Work instructions
Pictures excluded, copy all of the data below exactly.

Difference listings

· · · ·

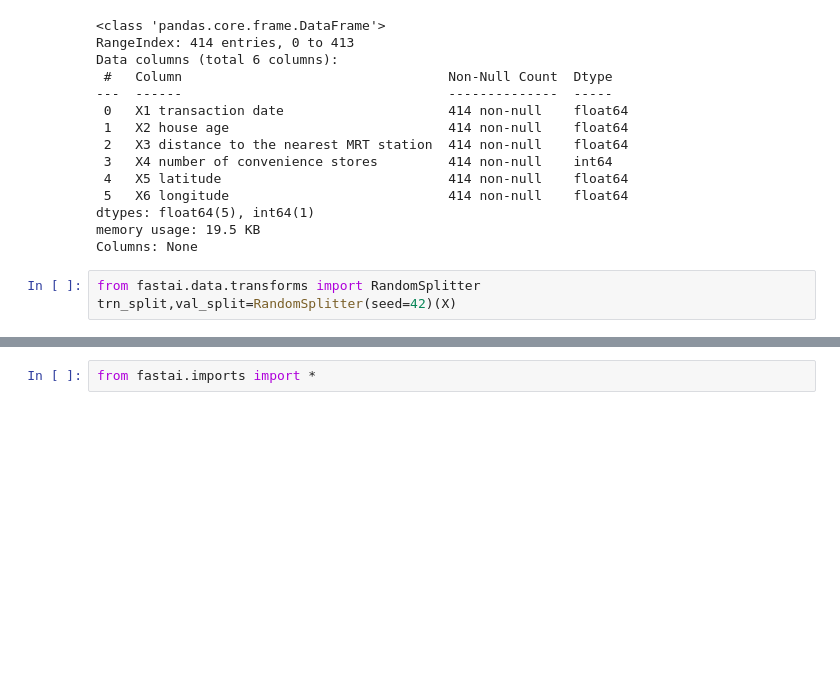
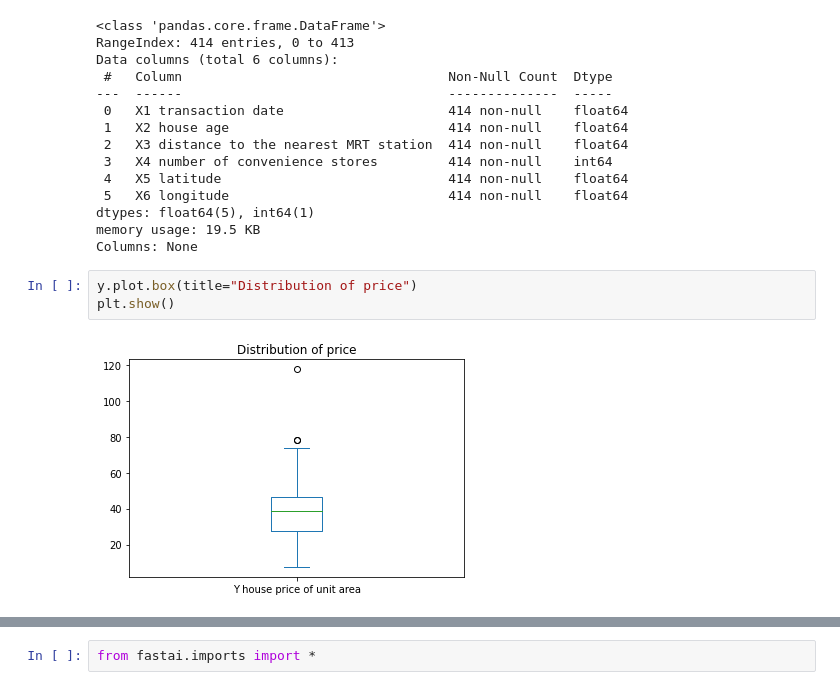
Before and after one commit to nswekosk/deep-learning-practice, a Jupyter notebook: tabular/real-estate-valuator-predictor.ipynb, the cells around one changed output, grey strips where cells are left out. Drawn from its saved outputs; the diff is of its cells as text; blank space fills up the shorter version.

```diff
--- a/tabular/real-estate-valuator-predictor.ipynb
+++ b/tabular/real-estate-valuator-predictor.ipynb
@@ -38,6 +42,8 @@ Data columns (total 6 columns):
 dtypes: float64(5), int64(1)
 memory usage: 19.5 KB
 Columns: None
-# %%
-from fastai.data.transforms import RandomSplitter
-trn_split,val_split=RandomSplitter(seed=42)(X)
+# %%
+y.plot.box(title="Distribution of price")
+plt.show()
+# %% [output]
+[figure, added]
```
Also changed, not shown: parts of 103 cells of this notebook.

· · · ·

Answer to this exercise
Before and after one commit to nswekosk/deep-learning-practice, a Jupyter notebook: tabular/real-estate-valuator-predictor.ipynb, the cells around one changed output, grey strips where cells are left out. Drawn from its saved outputs; the diff is of its cells as text; blank space fills up the shorter version.

```diff
--- a/tabular/real-estate-valuator-predictor.ipynb
+++ b/tabular/real-estate-valuator-predictor.ipynb
@@ -38,6 +42,8 @@ Data columns (total 6 columns):
 dtypes: float64(5), int64(1)
 memory usage: 19.5 KB
 Columns: None
-# %%
-from fastai.data.transforms import RandomSplitter
-trn_split,val_split=RandomSplitter(seed=42)(X)
+# %%
+y.plot.box(title="Distribution of price")
+plt.show()
+# %% [output]
+[figure, added]
```
Also changed, not shown: parts of 103 cells of this notebook.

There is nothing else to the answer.